INSTRUCTIONS FOR THE TASK:
Report every line below that holds the word "Introduction".

[[ DATASET RECORDS, beginning ]]

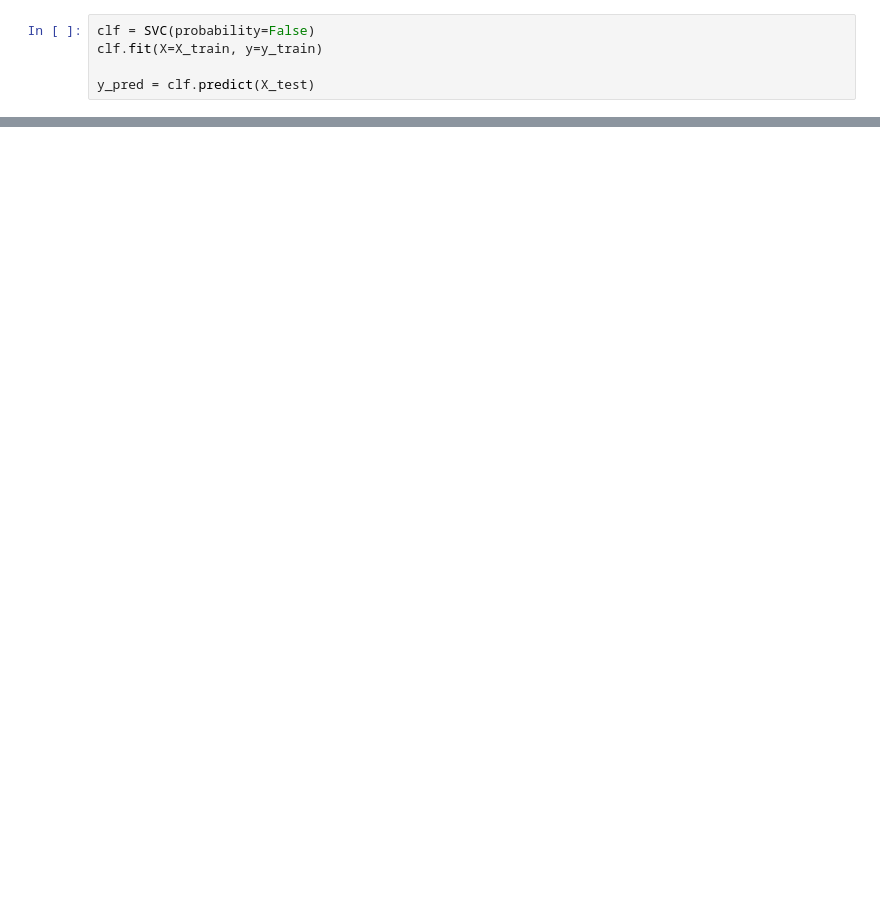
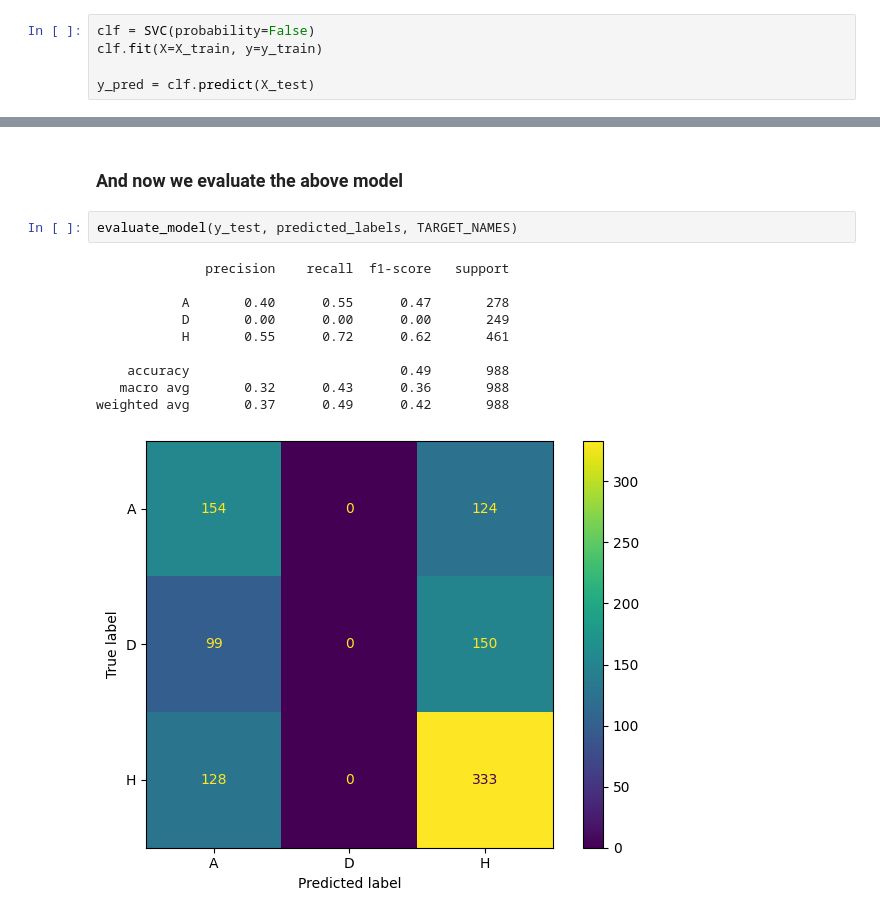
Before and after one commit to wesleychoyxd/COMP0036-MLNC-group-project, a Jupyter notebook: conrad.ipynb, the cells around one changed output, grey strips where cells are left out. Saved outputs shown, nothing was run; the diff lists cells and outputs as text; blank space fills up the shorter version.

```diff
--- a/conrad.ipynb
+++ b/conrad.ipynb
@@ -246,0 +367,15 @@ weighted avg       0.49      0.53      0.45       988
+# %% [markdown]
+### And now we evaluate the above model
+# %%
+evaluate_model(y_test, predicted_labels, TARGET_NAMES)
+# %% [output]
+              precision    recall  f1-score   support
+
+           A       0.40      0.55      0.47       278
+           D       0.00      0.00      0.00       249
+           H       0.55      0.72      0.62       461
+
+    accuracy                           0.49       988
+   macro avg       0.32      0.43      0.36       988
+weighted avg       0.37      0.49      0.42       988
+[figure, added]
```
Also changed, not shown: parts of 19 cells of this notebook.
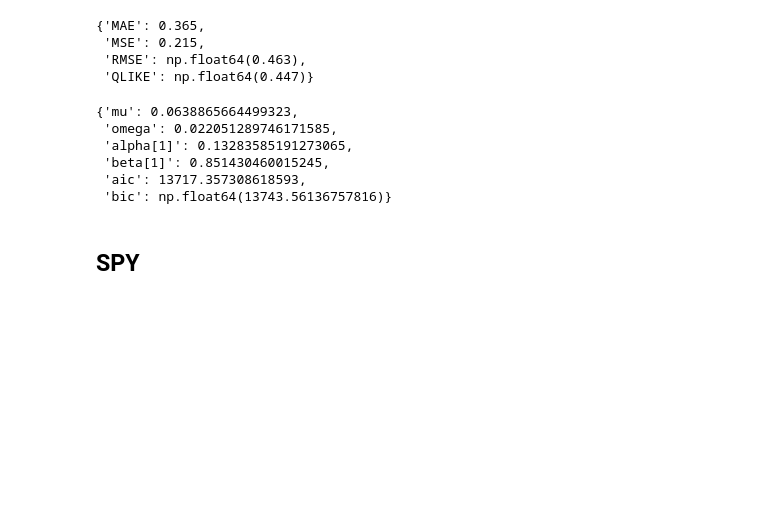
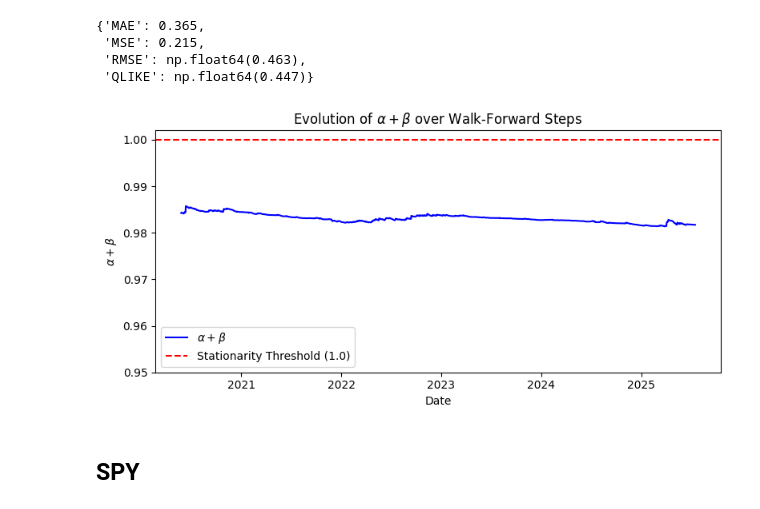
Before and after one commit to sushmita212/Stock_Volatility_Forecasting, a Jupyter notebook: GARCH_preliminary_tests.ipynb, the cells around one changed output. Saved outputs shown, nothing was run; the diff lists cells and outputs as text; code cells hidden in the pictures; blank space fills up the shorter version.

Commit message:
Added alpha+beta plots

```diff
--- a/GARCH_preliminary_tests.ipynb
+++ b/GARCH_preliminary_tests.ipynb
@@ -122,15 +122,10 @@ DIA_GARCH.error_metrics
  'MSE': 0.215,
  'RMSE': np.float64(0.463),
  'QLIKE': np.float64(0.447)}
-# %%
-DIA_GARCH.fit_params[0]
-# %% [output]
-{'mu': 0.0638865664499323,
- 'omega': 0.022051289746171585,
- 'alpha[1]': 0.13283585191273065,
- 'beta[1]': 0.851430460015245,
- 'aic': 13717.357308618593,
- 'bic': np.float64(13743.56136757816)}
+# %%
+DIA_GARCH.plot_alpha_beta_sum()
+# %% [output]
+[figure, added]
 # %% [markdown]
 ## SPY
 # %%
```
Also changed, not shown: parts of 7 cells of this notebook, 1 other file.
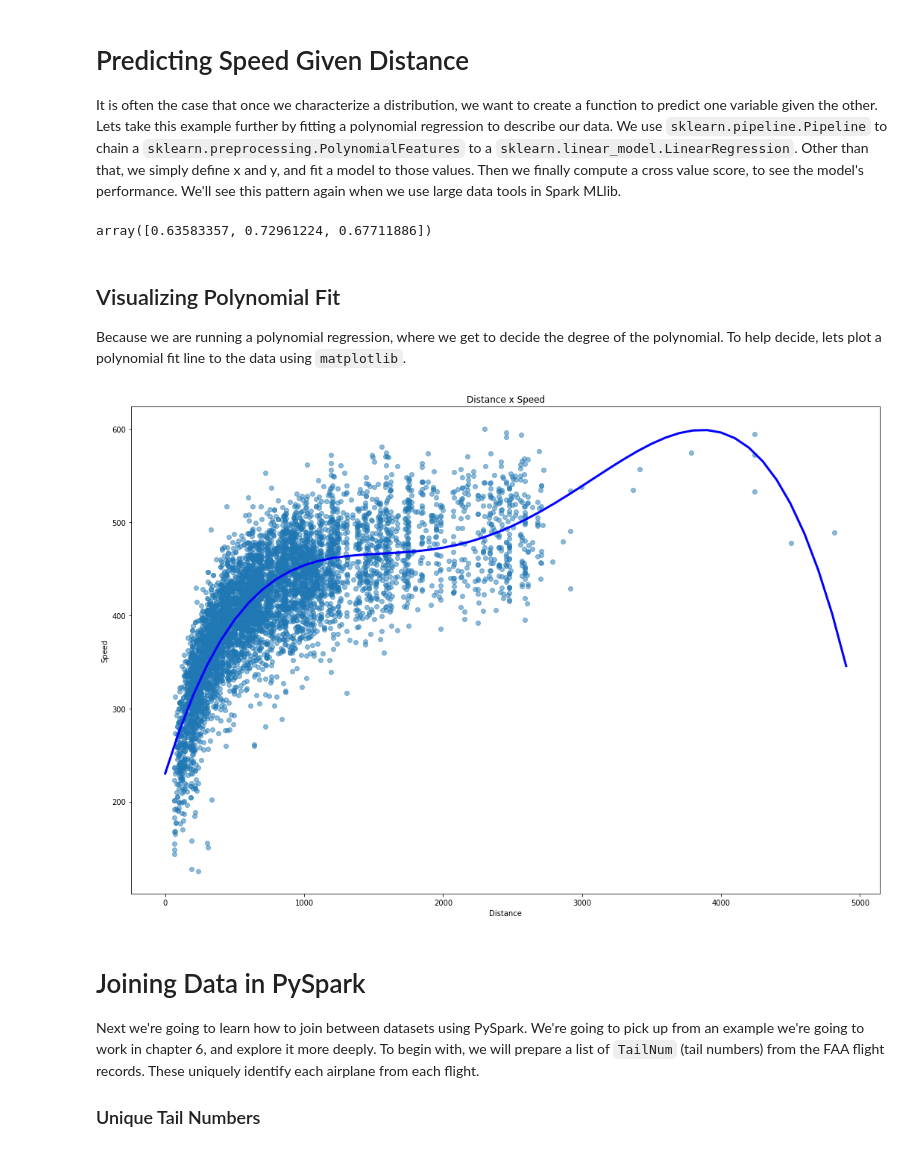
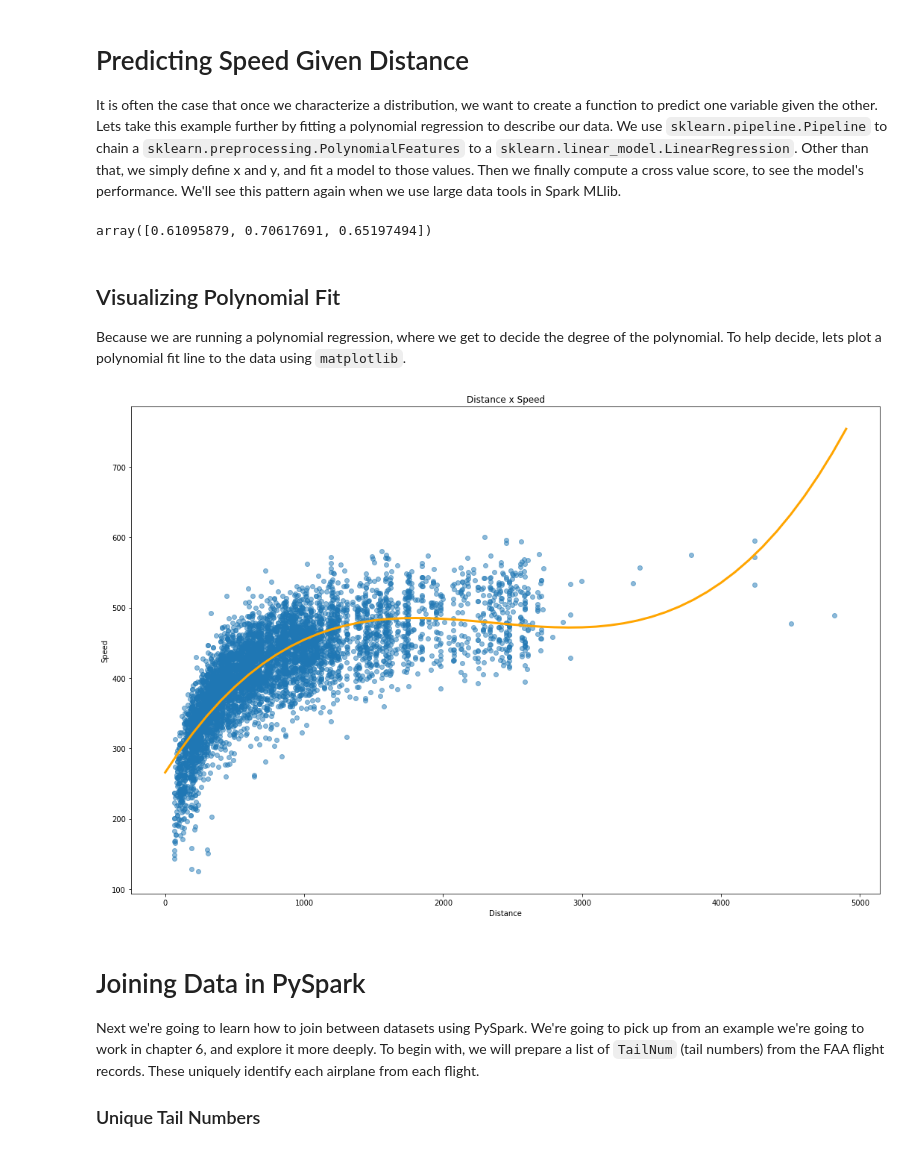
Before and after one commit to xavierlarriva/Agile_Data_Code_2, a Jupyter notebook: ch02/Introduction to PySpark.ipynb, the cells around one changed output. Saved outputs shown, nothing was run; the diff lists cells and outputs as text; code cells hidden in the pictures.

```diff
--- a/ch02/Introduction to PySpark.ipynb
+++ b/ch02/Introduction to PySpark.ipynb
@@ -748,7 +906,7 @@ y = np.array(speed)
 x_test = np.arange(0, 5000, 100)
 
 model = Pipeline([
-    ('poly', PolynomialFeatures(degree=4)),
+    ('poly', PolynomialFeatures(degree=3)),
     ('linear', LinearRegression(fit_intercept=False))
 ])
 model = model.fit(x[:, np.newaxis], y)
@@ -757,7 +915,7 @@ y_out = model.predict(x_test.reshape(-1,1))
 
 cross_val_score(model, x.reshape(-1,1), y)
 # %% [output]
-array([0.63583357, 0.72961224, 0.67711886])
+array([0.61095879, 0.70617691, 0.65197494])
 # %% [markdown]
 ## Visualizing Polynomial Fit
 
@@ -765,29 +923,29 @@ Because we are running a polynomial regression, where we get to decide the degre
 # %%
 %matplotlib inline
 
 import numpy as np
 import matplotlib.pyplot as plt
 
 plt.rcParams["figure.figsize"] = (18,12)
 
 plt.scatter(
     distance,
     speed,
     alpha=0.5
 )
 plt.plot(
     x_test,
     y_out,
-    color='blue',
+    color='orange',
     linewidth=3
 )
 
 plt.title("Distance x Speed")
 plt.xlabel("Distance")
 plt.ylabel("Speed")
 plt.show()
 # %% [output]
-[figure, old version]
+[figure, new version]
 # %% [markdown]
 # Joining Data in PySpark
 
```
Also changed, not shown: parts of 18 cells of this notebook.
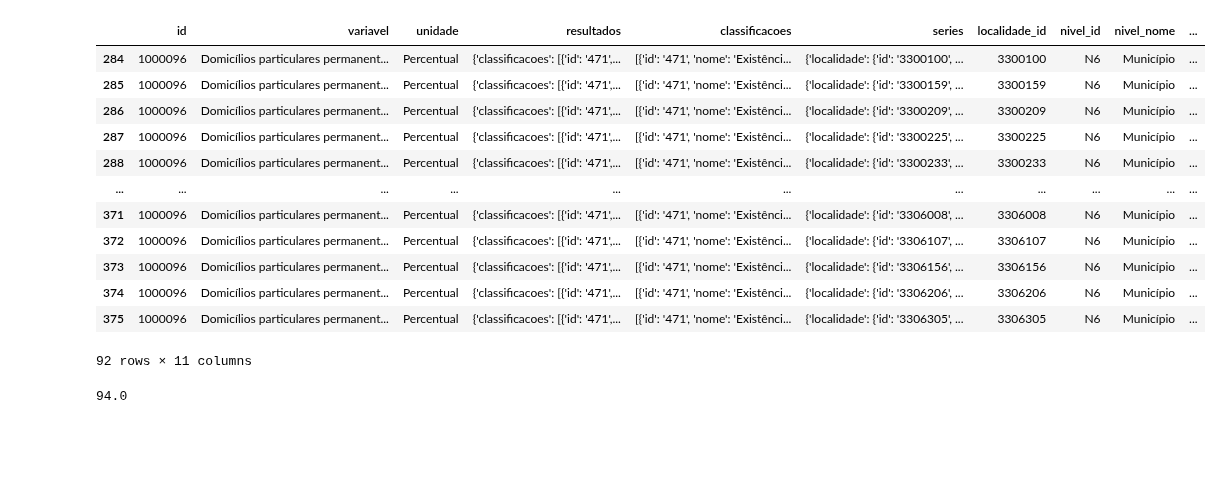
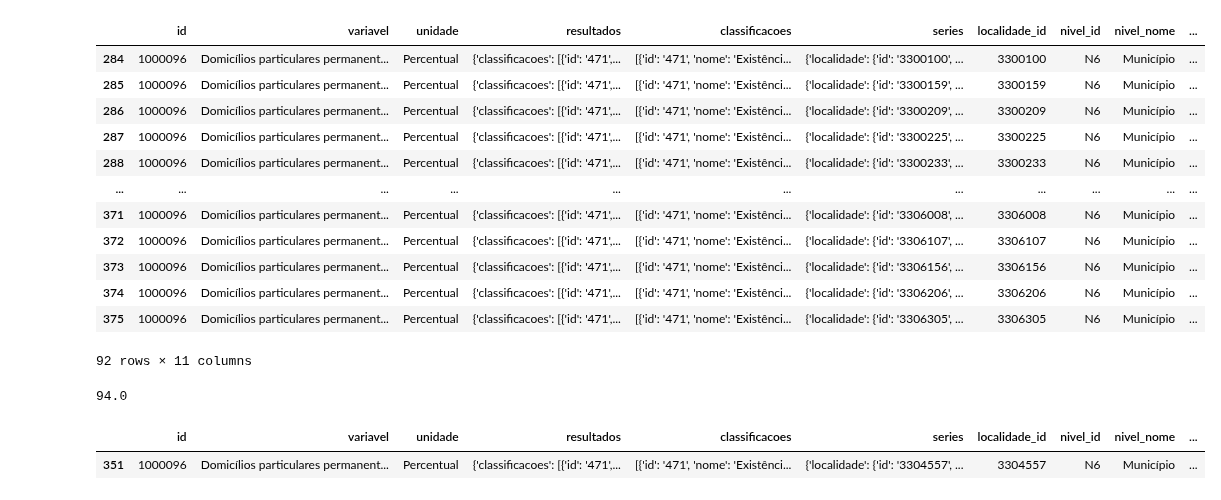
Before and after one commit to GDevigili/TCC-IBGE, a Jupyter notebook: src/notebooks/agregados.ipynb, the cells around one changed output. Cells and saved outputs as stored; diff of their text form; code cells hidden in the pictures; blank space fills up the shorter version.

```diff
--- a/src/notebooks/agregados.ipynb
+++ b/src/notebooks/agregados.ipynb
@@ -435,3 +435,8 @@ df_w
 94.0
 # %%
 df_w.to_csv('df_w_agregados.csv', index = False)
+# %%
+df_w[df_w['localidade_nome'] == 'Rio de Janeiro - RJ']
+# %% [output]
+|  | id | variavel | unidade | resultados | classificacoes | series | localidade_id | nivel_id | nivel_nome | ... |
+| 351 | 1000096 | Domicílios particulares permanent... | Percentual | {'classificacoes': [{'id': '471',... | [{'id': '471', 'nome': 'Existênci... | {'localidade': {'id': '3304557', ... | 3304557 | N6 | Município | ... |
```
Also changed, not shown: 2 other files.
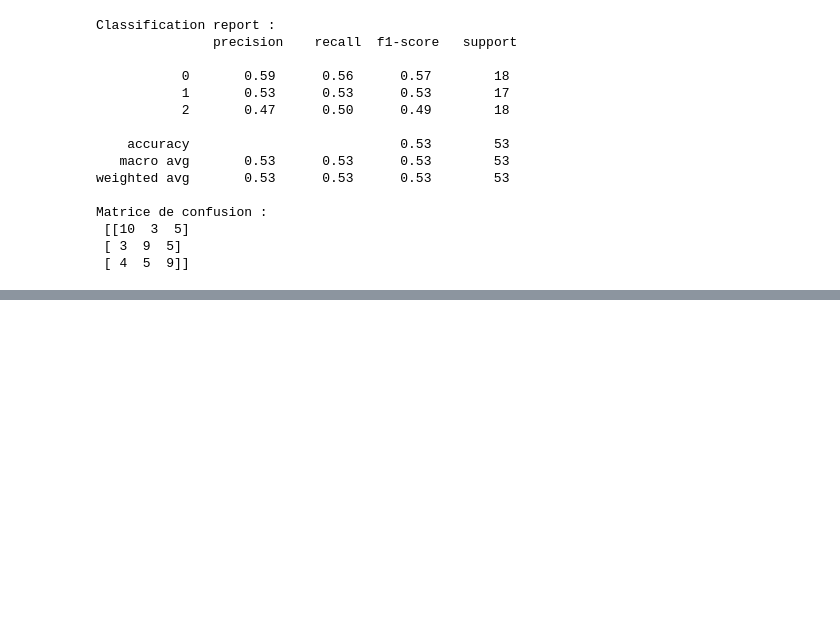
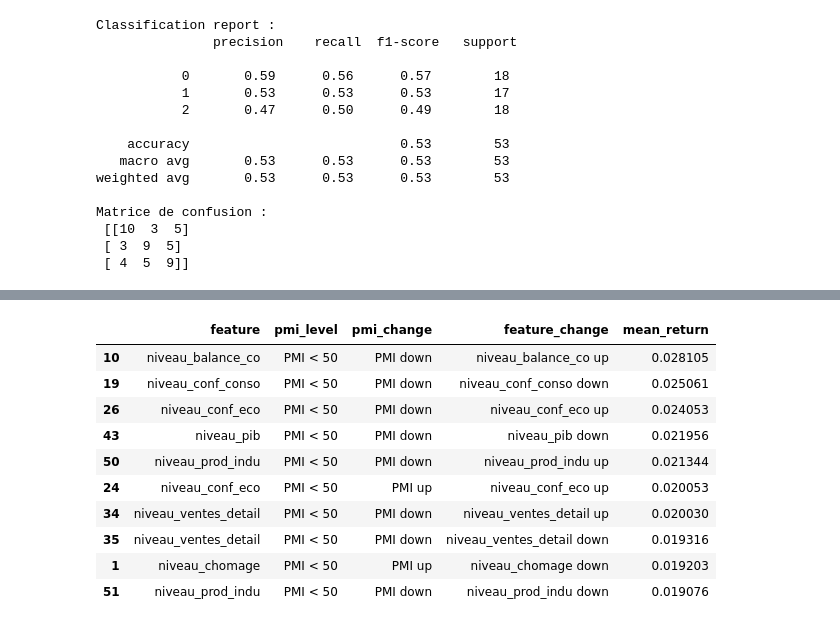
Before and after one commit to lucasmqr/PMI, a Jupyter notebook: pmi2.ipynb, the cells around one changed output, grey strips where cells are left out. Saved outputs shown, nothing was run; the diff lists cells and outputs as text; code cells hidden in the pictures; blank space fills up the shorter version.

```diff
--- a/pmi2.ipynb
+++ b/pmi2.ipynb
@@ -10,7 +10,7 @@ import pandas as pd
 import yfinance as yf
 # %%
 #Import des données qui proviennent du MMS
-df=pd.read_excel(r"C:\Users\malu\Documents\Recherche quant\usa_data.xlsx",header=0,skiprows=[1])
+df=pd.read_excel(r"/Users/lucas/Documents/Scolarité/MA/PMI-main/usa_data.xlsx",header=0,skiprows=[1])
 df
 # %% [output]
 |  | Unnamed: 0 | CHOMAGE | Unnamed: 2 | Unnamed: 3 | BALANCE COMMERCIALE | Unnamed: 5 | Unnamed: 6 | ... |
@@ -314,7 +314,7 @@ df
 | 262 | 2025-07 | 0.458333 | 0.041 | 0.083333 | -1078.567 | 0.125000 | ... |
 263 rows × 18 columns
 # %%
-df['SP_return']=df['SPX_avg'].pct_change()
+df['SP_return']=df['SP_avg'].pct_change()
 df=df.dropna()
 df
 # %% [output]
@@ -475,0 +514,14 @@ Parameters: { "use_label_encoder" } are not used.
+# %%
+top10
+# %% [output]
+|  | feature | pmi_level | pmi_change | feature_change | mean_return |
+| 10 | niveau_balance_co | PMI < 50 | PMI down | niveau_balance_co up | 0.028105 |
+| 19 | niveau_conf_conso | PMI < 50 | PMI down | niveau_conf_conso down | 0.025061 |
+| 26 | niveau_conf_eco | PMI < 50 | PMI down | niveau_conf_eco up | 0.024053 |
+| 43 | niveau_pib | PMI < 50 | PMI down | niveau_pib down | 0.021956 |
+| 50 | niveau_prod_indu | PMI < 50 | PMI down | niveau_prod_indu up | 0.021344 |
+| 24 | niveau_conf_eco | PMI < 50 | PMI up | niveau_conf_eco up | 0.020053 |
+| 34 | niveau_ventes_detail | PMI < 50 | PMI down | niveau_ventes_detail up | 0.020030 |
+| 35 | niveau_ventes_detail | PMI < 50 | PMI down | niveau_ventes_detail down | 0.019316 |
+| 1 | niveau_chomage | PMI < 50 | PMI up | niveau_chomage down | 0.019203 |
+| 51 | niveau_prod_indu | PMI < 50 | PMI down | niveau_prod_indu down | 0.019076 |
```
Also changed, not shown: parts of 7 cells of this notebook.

[[ DATASET RECORDS, end ]]

THE COMPLETED TASK:
Before and after one commit to xavierlarriva/Agile_Data_Code_2, a Jupyter notebook: ch02/Introduction to PySpark.ipynb, the cells around one changed output. Saved outputs shown, nothing was run; the diff lists cells and outputs as text; code cells hidden in the pictures.
--- a/ch02/Introduction to PySpark.ipynb
+++ b/ch02/Introduction to PySpark.ipynb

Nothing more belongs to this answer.